The Red and the White is a 1967 film directed by Miklos Jansco was banned in the U.S.S.R for many years for its subject matter on the Russian Civil War. “Set in the hills along the Volga River during Russia’s 1918 civil war, The Red and The white is told from the view point of Hungarian troops fighting on the side of the Communist Red Army. The film’s theme centers on the violence, absurdity and loss of morality in a war- ravaged land.” These terms would be the perfect description to the scenes in this non narrative film for it is effectiveness in getting its message across to the viewer and convey the brutality and inhumane actions during this time. Some of the scenes show how the men would be stripped down to only wear their pants and be shot in groups or be hunted down like animals. “It’s a film whose long takes, detached eroticism, choreographed movements, and absence of individual characterization stunned me. The film’s final scene shot in extreme long shot, depicting the two troops confronting each other in a senseless battle to the death, powerfully sums up Jancso’s point of view. Though the film was commissioned to mark the fiftieth anniversary of the Russian Revolution, the film received only minimal distribution in the U.S.S.R. Its fate was a consequence of being so impartial a work and for failing to adhere to the party line. ” This film is also complex in a way that there is no main character and we are able to see and experience the view of different characters; confusing in that the audience has to be able to identify who the people in the film are and that is their role in it. This film is different to what audiences today are used to watching but this film also set forward to what audiences are interested in seeing such as the criticism of politics, humanities and the reality of has or will happen in time. I personally did not enjoy this film for it was too violent and its non narrative form confused me at certain points during the film.

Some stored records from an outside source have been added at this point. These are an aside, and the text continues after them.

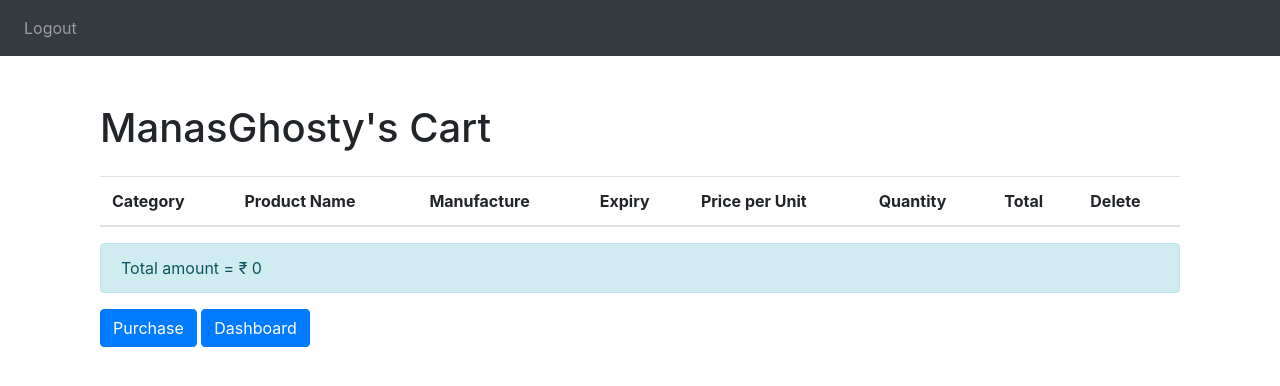
After one commit to ManasVerma007/Grocerystorecopy, a Flask app: page /usercart/4 in a window 1280 px wide. The commit adds this page. Shown: the top 386 px of the page. Run offline with Flask 3, Linux system fonts and the light colour scheme; data comes from the database, SQL or seed files in the repository; both versions use the stored data as it was after the commit; tables that the repository leaves empty hold one stand-in row (values such as "Sample post"); lists and menus that the app fills with data are empty; some libraries are stand-ins or nearby versions.

Commit message:
update 3.0

```diff
--- a/GroceryWebapp/main.py
+++ b/GroceryWebapp/main.py
@@ -1,10 +1,11 @@
 from flask import Blueprint, render_template, request, flash, jsonify, redirect, url_for
 from flask_sqlalchemy import SQLAlchemy
 from os import path
-from flask_login import login_required, current_user
 from . import db
+from .models import User
 from .models import Categories
 from .models import Products
+from .models import Cart
 import json
 
 main = Blueprint("main", __name__)
@@ -15,12 +16,12 @@ def base():
     return render_template("base.html")
 
 
-@main.route('/userhome')
-def userhome():
+@main.route('/userhome/<int:userid>')
+def userhome(userid):
     categories = Categories.query.all()
     for category in categories:
         category.products = Products.query.filter_by(c_id=category.id).all()
-    return render_template('home_user.html', categories=categories)
+    return render_template('home_user.html', categories=categories,userid=userid)
 
 
 @main.route('/admin-home<bool1>', methods=['GET', 'POST'])
@@ -142,13 +143,13 @@ def delete_category(categories_id):
     return render_template("home_admin.html", bool=True, data=datacat, boolcat=True)
 
 
-@main.route("/addtocart/<string:product_id>", methods=['GET', 'POST'])
-def addtocart(product_id):
+@main.route("/addtocart/<string:product_id>/<int:userid>", methods=['GET', 'POST'])
+def addtocart(product_id,userid):
     product_id = int(product_id)
     product = Products.query.get(product_id)
     total_quantity = 0
     total_price = 0
-    # nitem = Products.query.get_or_404(item_id)
+
 
     if request.method == "POST":
         product = Products.query.get(product_id)
@@ -161,12 +162,76 @@ def addtocart(product_id):
 
         return render_template(
             "addtocart.html",product=product, product_id=product_id, total=total,
-            total_quantity=total_quantity, total_price=total_price
+            total_quantity=total_quantity, total_price=total_price,userid=userid
         )
 
     return render_template(
-        "addtocart.html", product=product, product_id=product_id,total_quantity=total_quantity, total_price=total_price
+        "addtocart.html", product=product, product_id=product_id,total_quantity=total_quantity, total_price=total_price,userid=userid
     )
 
-# @main.route("/cart/<string:product_id>", methods=['GET', 'POST'])
-# def cart(product_id):
+@main.route("/savecart/<string:productid>/<int:quantity>/<int:total>/<int:userid>", methods=['GET', 'POST'])
+def savecart(productid,quantity,total,userid):
+    items= Products.query.get_or_404(productid)
+    categoryid=items.c_id
+    cartentry=Cart.query.filter_by(cart_user_id=userid, cart_item_id=productid).first()
+    if(cartentry ):
+        if(quantity+cartentry.cart_quantity<=50 and quantity>=1):
+            cartentry.cart_quantity+=quantity
+
+            db.session.commit()
+        elif(quantity+cartentry.cart_quantity>50 and quantity>=1):
+            cartentry.cart_quantity=50
+            db.session.commit()
+    elif(quantity>=1):
+        new_cart = Cart(cart_item_id=productid, cart_user_id=userid,
+                            cart_cat_id=categoryid, cart_quantity=quantity, cart_amount=total)
+        db.session.add(new_cart)
+        db.session.commit()
+
+    return redirect(url_for('main.addtocart',product_id=productid,userid=userid))
+
+@main.route("/showcart/<string:productid>/<int:userid>", methods=['GET', 'POST'])
+def showcart(productid,userid):
+    cartdata = Cart.query.filter_by(cart_user_id=userid).all()
+    user= User.query.get_or_404(userid)
+    items= Products.query.get_or_404(productid)
+    categoryid=items.c_id
+    usercartrecord=Cart.query.filter_by(cart_user_id=userid).all()
+    totalprice=0
+    for i in usercartrecord:
+        totalprice=totalprice+(i.cart_amount)
+    return render_template("cart.html",cartdata=cartdata,user=user, totalprice=totalprice)
+
+@main.route("/delcart/<int:cartid>/<int:userid>", methods=['GET', 'POST'])
+def delete_cart(cartid, userid):
+    ncart = Cart.query.get_or_404(cartid)
+    user= User.query.get_or_404(userid)
+    db.session.delete(ncart)
+    db.session.commit()
+    cartdata = Cart.query.filter_by(cart_user_id=userid).all()
+    flash('Your post has been deleted!')
+    usercartrecord=Cart.query.filter_by(cart_user_id=userid).all()
+    totalprice=0
+    for i in usercartrecord:
+        totalprice=totalprice+(i.cart_amount)
+    return render_template("cart.html", user=user, cartdata=cartdata, totalprice=totalprice)
+
+@main.route("/usercart/<int:userid>", methods=['GET', 'POST'])
+def usercart(userid):
+    cartdata = Cart.query.filter_by(cart_user_id=userid).all()
+    user= User.query.get_or_404(userid)
+    usercartrecord=Cart.query.filter_by(cart_user_id=userid).all()
+    totalprice=0
+    for i in usercartrecord:
+        totalprice=totalprice+(i.cart_amount)
+
+    return render_template("cart.html",cartdata=cartdata,user=user,totalprice=totalprice)
+
+@main.route("/purchase/<int:userid>", methods=['GET', 'POST'])
+def purchase(userid):
+    cartdata = Cart.query.filter_by(cart_user_id=userid).all()
+    for cart in cartdata:
+        db.session.delete(cart)
+        db.session.commit()
+    user= User.query.get_or_404(userid)
+    return render_template("cart.html",user=user,purchbool=True)
--- a/GroceryWebapp/templates/addtocart.html
+++ b/GroceryWebapp/templates/addtocart.html
@@ -23,7 +23,7 @@
 <h1>Add to cart page</h1>
 <body>
     <h1>Product Details</h1>
-    <form method="POST" action="{{ url_for('main.addtocart', product_id=product_id)}}">
+    <form method="POST" action="{{ url_for('main.addtocart', product_id=product_id,userid=userid)}}">
         <table>
             <tr>
                 <th>Product Name</th>
@@ -61,7 +61,9 @@
     </div>
     <br>
 
-    <a href="" class="btn btn-primary">Add to Cart</a>
+    <a href="{{ url_for('main.savecart',quantity=total_quantity,total=total_price,userid=userid,productid=product.id)}}" class="btn btn-primary">Add to Cart</a>
+    <a href="{{ url_for('main.showcart',userid=userid,productid=product.id)}}" class="btn btn-primary">Show Cart</a>
+    <a href="{{url_for('main.userhome',userid=userid)}}" class="btn btn-primary">Dashboard</a>
 
 </body>
 
--- /dev/null
+++ b/GroceryWebapp/templates/cart.html
@@ -0,0 +1,111 @@
+{% extends "base.html" %} {% block head %} {{ super() }}
+<title>USER HOME PAGE</title>
+{% endblock %}
+
+{% block nav %}
+<nav class="navbar navbar-expand-lg navbar-dark bg-dark">
+  <button class="navbar-toggler" type="button" data-toggle="collapse" data-target="#navbar">
+    <span class="navbar-toggler-icon"></span>
+  </button>
+  <div class="collapse navbar-collapse" id="navbar">
+    <div class="navbar-nav">
+      <a class="nav-item nav-link" id="home" href="/">Logout</a>
+      <!-- <a class="nav-item nav-link" id="user_login" href="/user_signup">User-signup</a> -->
+    </div>
+  </div>
+</nav>
+{% endblock %}
+
+{% block content %}
+{% if purchbool != True %}
+<div class="container mt-5">
+    <h1>{{ user.first_name }}'s Cart</h1>
+    <table class="table mt-4">
+
+        <thead>
+            <tr>
+                <th>Category</th>
+                <th>Product Name</th>
+                <th>Manufacture</th>
+                <th>Expiry</th>
+                <th>Price per Unit</th>
+                <th>Quantity</th>
+                <th>Total</th>
+                <th>Delete</th>
+            </tr>
+        </thead>
+
+        <tbody>
+            {% for item in cartdata %}
+            <tr>
+                <td>{{ item.product.category.cat_name }}</td>
+                <td>{{ item.product.product_name }}</td>
+                <td>{{ item.product.manufacture }}</td>
+                <td>{{ item.product.expiry }}</td>
+                <td>{{ item.product.p_per_u }}</td>
+                <td>{{ item.cart_quantity }}</td>
+                <td>{{ item.cart_amount }}</td>
+                <td><a class="btn btn-primary" href="{{ url_for('main.delete_cart', cartid=item.cart_id, userid=user.id) }}">Delete</a></td>
+            </tr>
+            {% endfor %}
+        </tbody>
+    </table>
+
+
+    <div class="alert alert-info" role="alert">
+        Total amount = ₹ {{ totalprice}}
+        <br>
+    </div>
+
+    <a href="{{ url_for('main.purchase', userid=user.id) }}" class="btn btn-primary">Purchase</a>
+
+
+    <a href="{{ url_for('main.userhome', userid=user.id) }}" class="btn btn-primary">Dashboard</a>
+</div>
+{% else %}
+<div class="container mt-5">
+  <h1>{{ user.first_name }}'s Cart</h1>
+  <table class="table mt-4">
+
+      <thead>
+          <tr>
+              <th>Category</th>
+              <th>Product Name</th>
+              <th>Manufacture</th>
+              <th>Expiry</th>
+              <th>Price per Unit</th>
+              <th>Quantity</th>
+              <th>Total</th>
+              <th>Delete</th>
+          </tr>
+      </thead>
+
+      <tbody>
+          {% for item in cartdata %}
+          <tr>
+              <td>{{ item.product.category.cat_name }}</td>
+              <td>{{ item.product.product_name }}</td>
+              <td>{{ item.product.manufacture }}</td>
+              <td>{{ item.product.expiry }}</td>
+              <td>{{ item.product.p_per_u }}</td>
+              <td>{{ item.cart_quantity }}</td>
+              <td>{{ item.cart_amount }}</td>
+              <td><a class="btn btn-primary" href="{{ url_for('main.delete_cart', cartid=item.cart_id, userid=user.id) }}">Delete</a></td>
+          </tr>
+          {% endfor %}
+      </tbody>
+  </table>
+
+
+
+  <div class="alert alert-info" role="alert">
+      <br>
+  </div>
+
+
+  <a href="{{ url_for('main.userhome', userid=user.id) }}" class="btn btn-primary">Dashboard</a>
+
+  <center><p> Thank You For Purchasing !!!</p></center>
+</div>
+{% endif %}
+{% endblock %}
--- a/GroceryWebapp/templates/update_categories.html
+++ b/GroceryWebapp/templates/update_categories.html
@@ -15,7 +15,6 @@
   </div>
 </nav>
 {% endblock %}
-
 {% block content %}
 <h1>This is update  categories page</h1>
 
```
Also changed, not shown: GroceryWebapp/auth.py (+3 -4 lines), GroceryWebapp/models.py (+10 -7 lines), GroceryWebapp/templates/home_user.html (+4 -3 lines), GroceryWebapp/database.db, GroceryWebapp/templates/admin_login.html (indentation only).
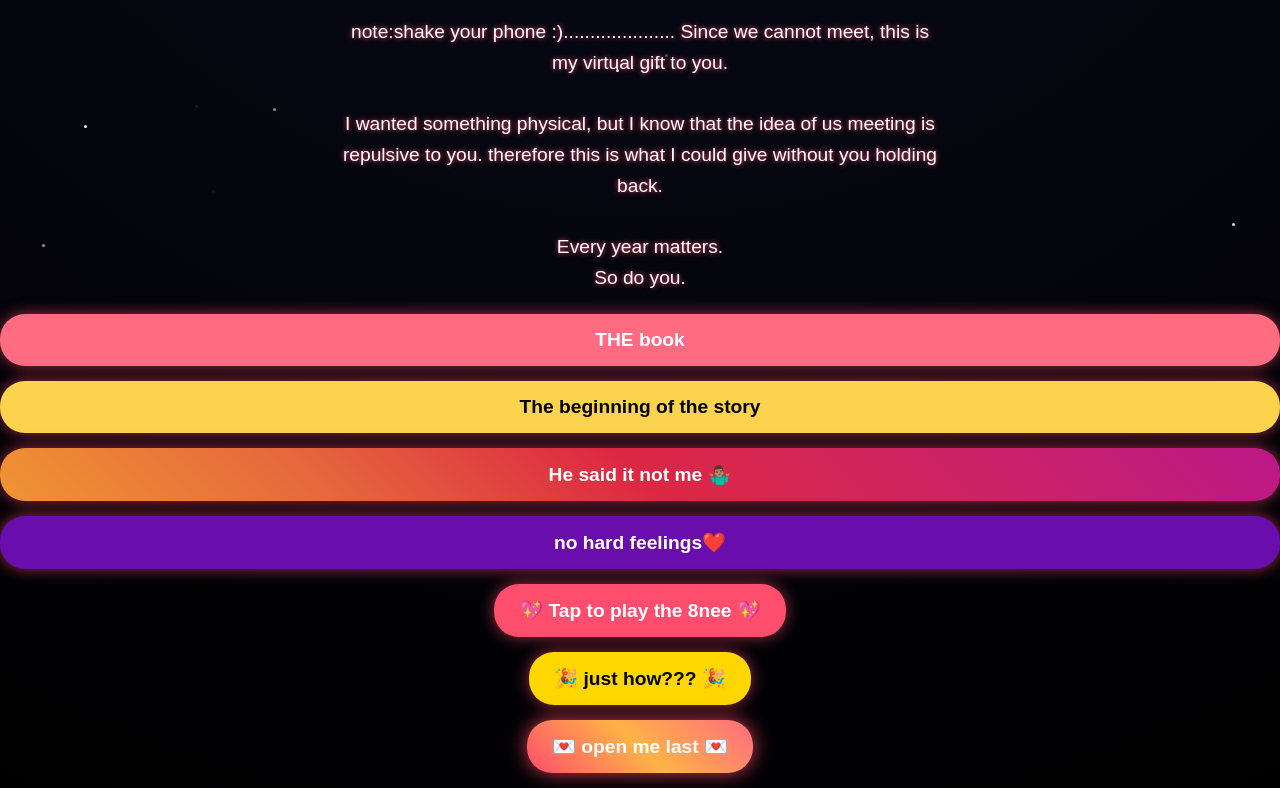
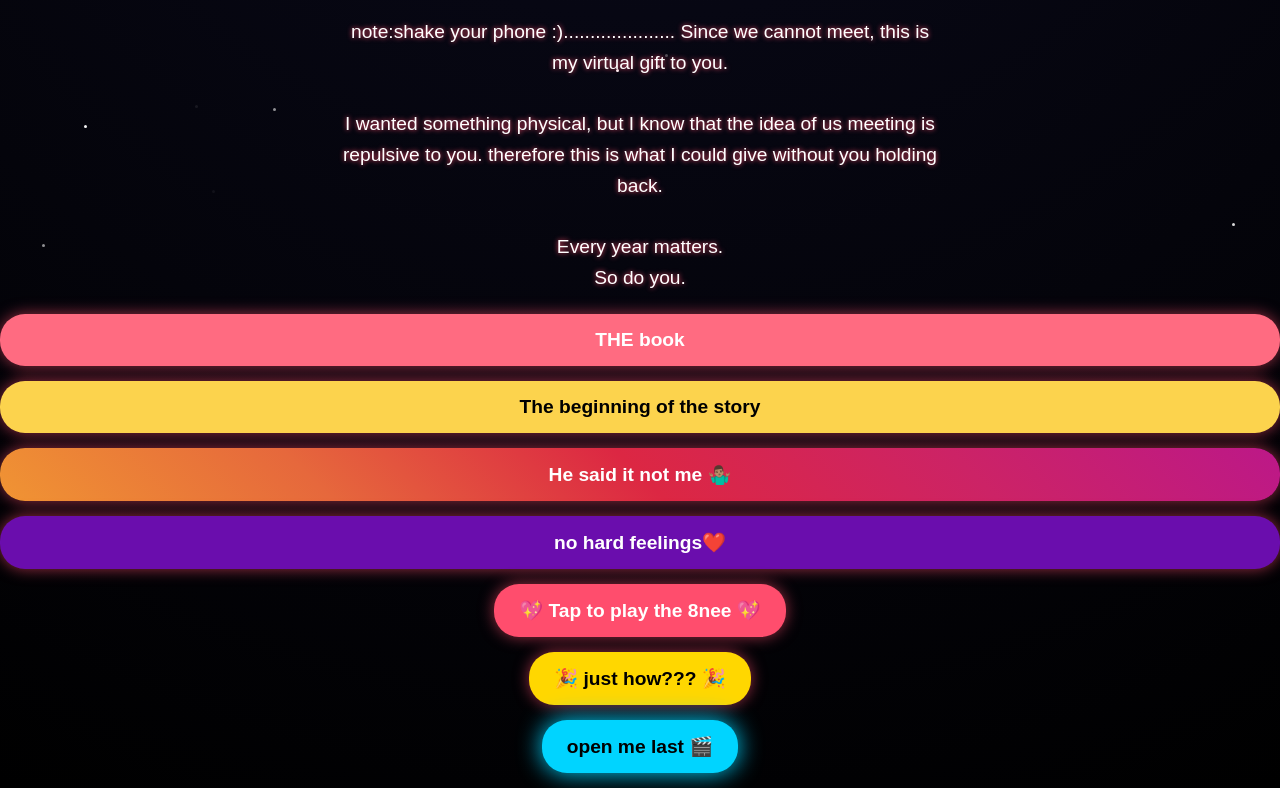
Before and after one commit to bananare9da/Bizbiz, a plain HTML site: page index.html in a window 1280 px wide. Shown: the part 516-1304 px from the top of the page. Drawn offline with Linux system fonts and the light colour scheme.

Commit message:
Refactor last video button and styles

```diff
--- a/index.html
+++ b/index.html
@@ -91,17 +91,11 @@ img {
 .reel { background: linear-gradient(45deg,#f09433,#e6683c,#dc2743,#cc2366,#bc1888); }
 .secret { background: #6a0dad; }
 .lucky { background: gold; color: black; }
-/* New “open me last” button */
-.last {
-  background: linear-gradient(45deg, #ff4d6d, #ffb347, #ff6b81);
-  color: white;
-  border: none;
-  box-shadow: 0 0 20px rgba(255,77,109,0.8);
-  transition: all 0.3s ease;
-}
-.last:hover {
-  transform: scale(1.1);
-  box-shadow: 0 0 30px rgba(255,77,109,1), 0 0 50px rgba(255,183,71,0.7);
+.last { background: #00d4ff; color: #000; animation: pulse 2s infinite; }
+@keyframes pulse {
+  0%{box-shadow:0 0 10px #00d4ff;}
+  50%{box-shadow:0 0 25px #00d4ff;}
+  100%{box-shadow:0 0 10px #00d4ff;}
 }
 
 /* ------------------- Candles ------------------- */
@@ -158,7 +152,7 @@ img {
 }
 
 /* ------------------- Lucky Video Overlay ------------------- */
-#luckyVideoOverlay {
+#luckyVideoOverlay, #lastVideoOverlay {
   display: none;
   position: fixed;
   top:0;
@@ -172,11 +166,11 @@ img {
   opacity: 0;
   transition: opacity 1s ease;
 }
-#luckyVideoOverlay.show {
+#luckyVideoOverlay.show, #lastVideoOverlay.show {
   display: flex;
   opacity: 1;
 }
-#luckyVideoOverlay video {
+#luckyVideoOverlay video, #lastVideoOverlay video {
   max-width:90%;
   max-height:90%;
 }
@@ -211,8 +205,7 @@ img {
 <a href="secret.html" class="gift-button secret">no hard feelings❤️</a>
 <button onclick="playMusic()" class="gift-button" style="background:#ff4d6d;">💖 Tap to play the 8nee 💖</button>
 <button class="gift-button lucky" onclick="playLucky()">🎉 just how??? 🎉</button>
-<!-- New button for Goodbye.mp4 -->
-<button class="gift-button last" onclick="playLast()">💌 open me last 💌</button>
+<button class="gift-button last" onclick="playLast()">open me last 🎬</button>
 
 </div>
 
@@ -220,7 +213,12 @@ img {
 
 <!-- Lucky Video Overlay -->
 <div id="luckyVideoOverlay">
-  <video id="luckyVideo" src="surprise.mp4"></video>
+  <video id="luckyVideo" src="surprise.mp4" controls></video>
+</div>
+
+<!-- Last Video Overlay -->
+<div id="lastVideoOverlay">
+  <video id="lastVideo" src="goodbye.mp4" controls></video>
 </div>
 
 <script>
@@ -251,7 +249,6 @@ for(let i=0;i<23;i++){
   candle.appendChild(flame);
   cake.appendChild(candle);
 
-  // Tap to blow out
   candle.addEventListener('click', () => blowCandle(flame, candle));
 }
 
@@ -268,7 +265,7 @@ if(window.DeviceMotionEvent){
     const acc = event.accelerationIncludingGravity;
     const delta = Math.abs(acc.x-lastX)+Math.abs(acc.y-lastY)+Math.abs(acc.z-lastZ);
     if(delta > 25){
-      document.querySelectorAll('.flame').forEach((flame, i)=>{
+      document.querySelectorAll('.flame').forEach((flame)=>{
         if(flame.style.display !== 'none'){
           flame.style.display='none';
           createSmoke(flame.parentElement);
@@ -290,7 +287,7 @@ function createSmoke(candle){
   setTimeout(()=>smoke.remove(),2000);
 }
 
-/* Lucky Dip video with cinematic fade */
+/* Lucky Dip video */
 function playLucky(){
   const overlay = document.getElementById('luckyVideoOverlay');
   const video = document.getElementById('luckyVideo');
@@ -299,7 +296,6 @@ function playLucky(){
   video.play();
   video.style.opacity = 0;
 
-  // Fade-in
   let fadeIn = setInterval(()=>{
     let op = parseFloat(video.style.opacity);
     if(op<1) video.style.opacity = op + 0.05;
@@ -307,7 +303,6 @@ function playLucky(){
   },50);
 
   video.onended = () => {
-    // Fade-out
     let fadeOut = setInterval(()=>{
       let op = parseFloat(video.style.opacity);
       if(op>0) video.style.opacity = op - 0.05;
@@ -319,30 +314,30 @@ function playLucky(){
   };
 }
 
-/* New function for “open me last” button */
+/* Last video button */
 function playLast(){
-  const overlay = document.createElement('div');
-  overlay.id = 'lastVideoOverlay';
-  overlay.style = `
-    display:flex; justify-content:center; align-items:center;
-    position:fixed; top:0; left:0; width:100%; height:100%;
-    background: rgba(0,0,0,0.95); z-index:9999; opacity:0; transition:opacity 1s ease;
-  `;
-  const video = document.createElement('video');
-  video.src = 'goodbye.mp4';
-  video.style.maxWidth = '90%';
-  video.style.maxHeight = '90%';
-  video.autoplay = true;
-  overlay.appendChild(video);
-  document.body.appendChild(overlay);
+  const overlay = document.getElementById('lastVideoOverlay');
+  const video = document.getElementById('lastVideo');
+  overlay.classList.add('show');
+  video.currentTime = 0;
+  video.play();
+  video.style.opacity = 0;
 
-  // Fade-in
-  setTimeout(()=>overlay.style.opacity=1, 50);
+  let fadeIn = setInterval(()=>{
+    let op = parseFloat(video.style.opacity);
+    if(op<1) video.style.opacity = op + 0.05;
+    else clearInterval(fadeIn);
+  },50);
 
   video.onended = () => {
-    // Fade-out
-    overlay.style.opacity = 0;
-    setTimeout(()=>overlay.remove(), 1000);
+    let fadeOut = setInterval(()=>{
+      let op = parseFloat(video.style.opacity);
+      if(op>0) video.style.opacity = op - 0.05;
+      else {
+        clearInterval(fadeOut);
+        overlay.classList.remove('show');
+      }
+    },50);
   };
 }
 </script>
```
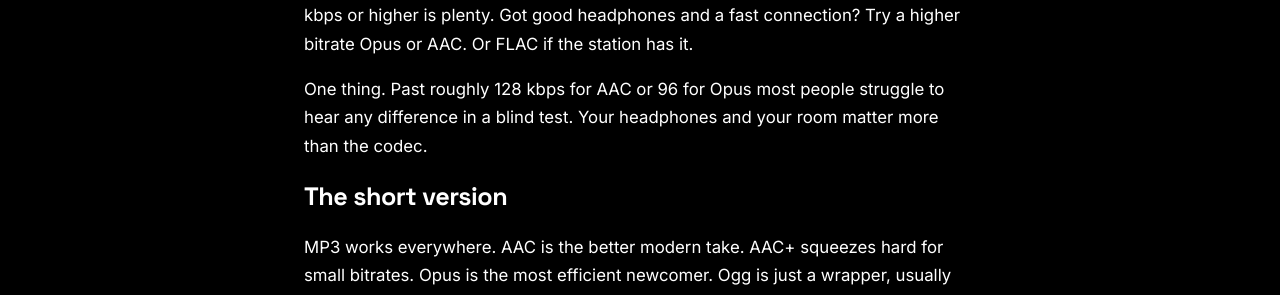
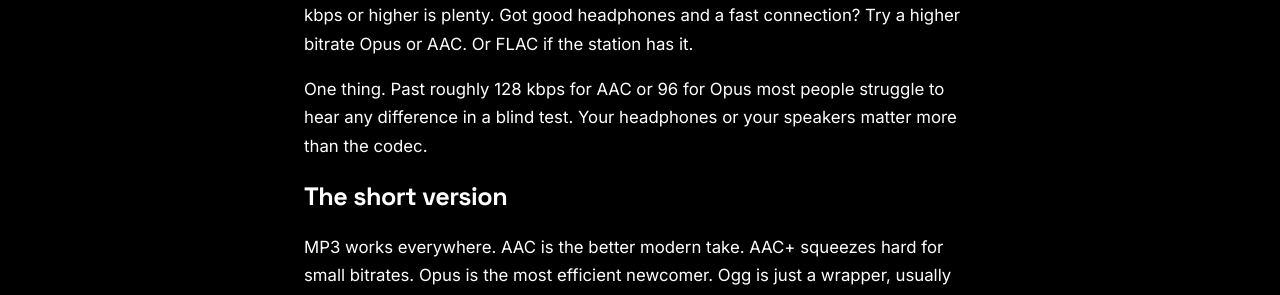
Before and after one commit to LBWebRadio/lbwebradio.github.io, a Jekyll site: the page built from _posts/2026-10-02-aac-aac-opus-mp3-what-are-they.md, in a window 1280 px wide and 900 px high, scrolled down 2814 px. Shown: the part 231-526 px from the top of the window. Built offline with Jekyll 4.4.1, drawn with Linux system fonts in a browser that asks for light colours.

Commit message:
Update _posts/2026-10-02-aac-aac-opus-mp3-what-are-they.md (via Pages CMS)

```diff
--- a/_posts/2026-10-02-aac-aac-opus-mp3-what-are-they.md
+++ b/_posts/2026-10-02-aac-aac-opus-mp3-what-are-they.md
@@ -74,7 +74,7 @@ The data numbers are rough because real streams vary a little.
 
 Usually the station decides for you. When there is a choice a simple rule works. On mobile data go for AAC+ or Opus at a low bitrate. On Wi-Fi almost anything at 128 kbps or higher is plenty. Got good headphones and a fast connection? Try a higher bitrate Opus or AAC. Or FLAC if the station has it.
 
-One  thing. Past roughly 128 kbps for AAC or 96 for Opus most people struggle to hear any difference in a blind test. Your headphones and your room matter more than the codec.
+One  thing. Past roughly 128 kbps for AAC or 96 for Opus most people struggle to hear any difference in a blind test. Your headphones or your speakers matter more than the codec.
 
 ## The short version
 
```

Quart, Leonard. “The Red and the White.” Cineaste 33.3 (2008): 73. Film & Television Literature Index. EBSCO. Web. 6 Mar. 2011.